Erhart, Andrew, "Maternal HPA Axis Function During Parenting is Associated with Reduced Brain Activation to Infant Cry and More Intrusive Parenting Behavior" (2021). Electronic Theses and Dissertations. 1916.
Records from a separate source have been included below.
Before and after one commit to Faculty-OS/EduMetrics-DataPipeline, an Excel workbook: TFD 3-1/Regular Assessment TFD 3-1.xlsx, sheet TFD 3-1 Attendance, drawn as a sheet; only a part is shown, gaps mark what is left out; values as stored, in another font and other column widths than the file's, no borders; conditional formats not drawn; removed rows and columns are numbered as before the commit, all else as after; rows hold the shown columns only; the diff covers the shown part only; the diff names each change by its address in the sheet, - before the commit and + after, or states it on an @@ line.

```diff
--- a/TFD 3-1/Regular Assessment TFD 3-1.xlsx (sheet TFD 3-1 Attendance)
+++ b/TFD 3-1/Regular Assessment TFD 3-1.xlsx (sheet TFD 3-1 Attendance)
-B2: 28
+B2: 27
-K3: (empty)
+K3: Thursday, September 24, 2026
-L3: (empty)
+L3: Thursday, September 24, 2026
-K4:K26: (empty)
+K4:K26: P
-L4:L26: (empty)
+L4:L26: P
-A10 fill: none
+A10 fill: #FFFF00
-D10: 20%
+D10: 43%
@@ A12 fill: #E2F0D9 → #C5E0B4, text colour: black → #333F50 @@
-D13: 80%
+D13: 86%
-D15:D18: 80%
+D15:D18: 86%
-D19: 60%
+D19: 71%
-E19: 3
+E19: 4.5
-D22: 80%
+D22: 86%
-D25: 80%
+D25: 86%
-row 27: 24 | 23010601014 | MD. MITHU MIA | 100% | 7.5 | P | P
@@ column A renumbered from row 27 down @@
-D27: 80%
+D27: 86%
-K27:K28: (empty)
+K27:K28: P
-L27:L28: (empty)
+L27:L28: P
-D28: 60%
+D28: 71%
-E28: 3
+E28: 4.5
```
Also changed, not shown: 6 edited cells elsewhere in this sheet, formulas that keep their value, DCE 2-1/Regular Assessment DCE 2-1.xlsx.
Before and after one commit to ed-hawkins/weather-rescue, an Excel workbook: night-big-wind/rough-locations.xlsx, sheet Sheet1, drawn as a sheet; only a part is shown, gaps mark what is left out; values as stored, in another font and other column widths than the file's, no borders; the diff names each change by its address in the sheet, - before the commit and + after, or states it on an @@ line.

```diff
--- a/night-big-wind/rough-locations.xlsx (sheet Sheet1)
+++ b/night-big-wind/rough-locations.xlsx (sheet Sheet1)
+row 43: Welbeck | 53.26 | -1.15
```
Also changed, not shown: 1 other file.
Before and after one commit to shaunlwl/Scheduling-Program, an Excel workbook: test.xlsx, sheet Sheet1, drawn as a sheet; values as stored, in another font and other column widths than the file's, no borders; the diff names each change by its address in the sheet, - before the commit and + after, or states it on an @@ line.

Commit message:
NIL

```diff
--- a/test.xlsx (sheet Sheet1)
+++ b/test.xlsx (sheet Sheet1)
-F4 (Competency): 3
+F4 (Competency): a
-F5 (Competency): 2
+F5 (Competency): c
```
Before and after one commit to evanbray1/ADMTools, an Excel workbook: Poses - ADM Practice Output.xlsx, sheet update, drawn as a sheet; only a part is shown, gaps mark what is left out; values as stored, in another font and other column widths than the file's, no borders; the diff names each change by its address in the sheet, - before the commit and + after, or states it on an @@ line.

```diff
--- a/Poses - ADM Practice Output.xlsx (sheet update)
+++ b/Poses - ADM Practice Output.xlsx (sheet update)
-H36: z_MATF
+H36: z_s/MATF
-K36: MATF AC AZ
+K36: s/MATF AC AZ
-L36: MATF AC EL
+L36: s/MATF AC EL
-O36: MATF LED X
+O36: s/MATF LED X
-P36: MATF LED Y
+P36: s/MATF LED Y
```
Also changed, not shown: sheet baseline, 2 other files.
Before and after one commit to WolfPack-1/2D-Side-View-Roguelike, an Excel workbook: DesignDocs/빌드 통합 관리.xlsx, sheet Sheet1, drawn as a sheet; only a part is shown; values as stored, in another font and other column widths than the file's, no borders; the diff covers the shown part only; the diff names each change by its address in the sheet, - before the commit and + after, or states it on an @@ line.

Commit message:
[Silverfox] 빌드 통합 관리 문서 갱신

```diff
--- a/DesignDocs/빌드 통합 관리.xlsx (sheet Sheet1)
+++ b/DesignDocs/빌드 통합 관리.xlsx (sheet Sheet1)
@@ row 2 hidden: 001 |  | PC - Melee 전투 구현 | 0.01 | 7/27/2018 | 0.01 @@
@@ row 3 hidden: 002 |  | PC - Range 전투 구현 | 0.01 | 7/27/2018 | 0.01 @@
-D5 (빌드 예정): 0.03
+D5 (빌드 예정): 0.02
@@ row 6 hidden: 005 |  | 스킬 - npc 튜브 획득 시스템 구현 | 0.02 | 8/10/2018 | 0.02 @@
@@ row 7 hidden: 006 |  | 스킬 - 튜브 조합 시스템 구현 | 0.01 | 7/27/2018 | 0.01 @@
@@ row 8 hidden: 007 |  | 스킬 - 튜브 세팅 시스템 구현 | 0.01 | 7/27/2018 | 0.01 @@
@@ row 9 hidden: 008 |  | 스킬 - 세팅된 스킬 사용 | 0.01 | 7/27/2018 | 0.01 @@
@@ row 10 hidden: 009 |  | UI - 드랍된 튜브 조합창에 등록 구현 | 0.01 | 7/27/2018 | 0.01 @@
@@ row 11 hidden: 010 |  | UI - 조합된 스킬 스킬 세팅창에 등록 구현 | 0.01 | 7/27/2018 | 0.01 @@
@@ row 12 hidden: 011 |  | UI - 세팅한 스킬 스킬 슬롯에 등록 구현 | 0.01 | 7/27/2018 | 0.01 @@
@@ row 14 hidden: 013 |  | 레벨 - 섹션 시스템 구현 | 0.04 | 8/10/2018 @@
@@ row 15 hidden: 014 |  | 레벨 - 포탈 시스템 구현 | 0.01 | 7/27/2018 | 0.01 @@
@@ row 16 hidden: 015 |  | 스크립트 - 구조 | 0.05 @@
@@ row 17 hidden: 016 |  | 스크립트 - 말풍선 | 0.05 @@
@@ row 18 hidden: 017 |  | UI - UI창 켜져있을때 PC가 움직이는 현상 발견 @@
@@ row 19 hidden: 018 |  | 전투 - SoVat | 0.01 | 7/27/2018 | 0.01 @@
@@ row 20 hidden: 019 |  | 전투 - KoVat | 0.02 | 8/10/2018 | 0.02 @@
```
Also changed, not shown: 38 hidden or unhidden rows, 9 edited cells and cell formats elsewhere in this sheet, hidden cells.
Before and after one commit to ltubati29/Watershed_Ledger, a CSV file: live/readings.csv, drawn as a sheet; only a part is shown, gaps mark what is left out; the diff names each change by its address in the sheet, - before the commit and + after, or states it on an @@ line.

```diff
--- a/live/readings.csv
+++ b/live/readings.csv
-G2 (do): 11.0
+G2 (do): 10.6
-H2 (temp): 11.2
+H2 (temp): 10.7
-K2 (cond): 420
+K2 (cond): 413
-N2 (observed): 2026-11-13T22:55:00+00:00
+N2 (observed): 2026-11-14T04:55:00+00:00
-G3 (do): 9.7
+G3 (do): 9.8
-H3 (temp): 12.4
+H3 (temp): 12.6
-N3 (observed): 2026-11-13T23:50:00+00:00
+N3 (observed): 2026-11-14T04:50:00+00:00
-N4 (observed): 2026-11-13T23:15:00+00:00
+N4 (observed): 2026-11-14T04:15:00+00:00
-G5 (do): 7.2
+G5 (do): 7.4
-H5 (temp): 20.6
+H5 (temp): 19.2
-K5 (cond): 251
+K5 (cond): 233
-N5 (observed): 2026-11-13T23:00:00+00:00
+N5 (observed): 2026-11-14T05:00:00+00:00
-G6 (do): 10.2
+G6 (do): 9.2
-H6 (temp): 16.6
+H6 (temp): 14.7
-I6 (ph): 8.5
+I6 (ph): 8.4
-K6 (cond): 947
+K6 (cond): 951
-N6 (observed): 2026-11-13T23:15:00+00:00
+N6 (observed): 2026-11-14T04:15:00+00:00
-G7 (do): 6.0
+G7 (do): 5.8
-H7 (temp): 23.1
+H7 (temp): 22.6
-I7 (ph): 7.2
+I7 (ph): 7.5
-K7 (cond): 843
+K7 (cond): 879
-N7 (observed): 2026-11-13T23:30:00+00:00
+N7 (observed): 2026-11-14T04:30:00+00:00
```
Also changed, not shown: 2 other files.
Developmental psychology, Neurosciences, Endocrinology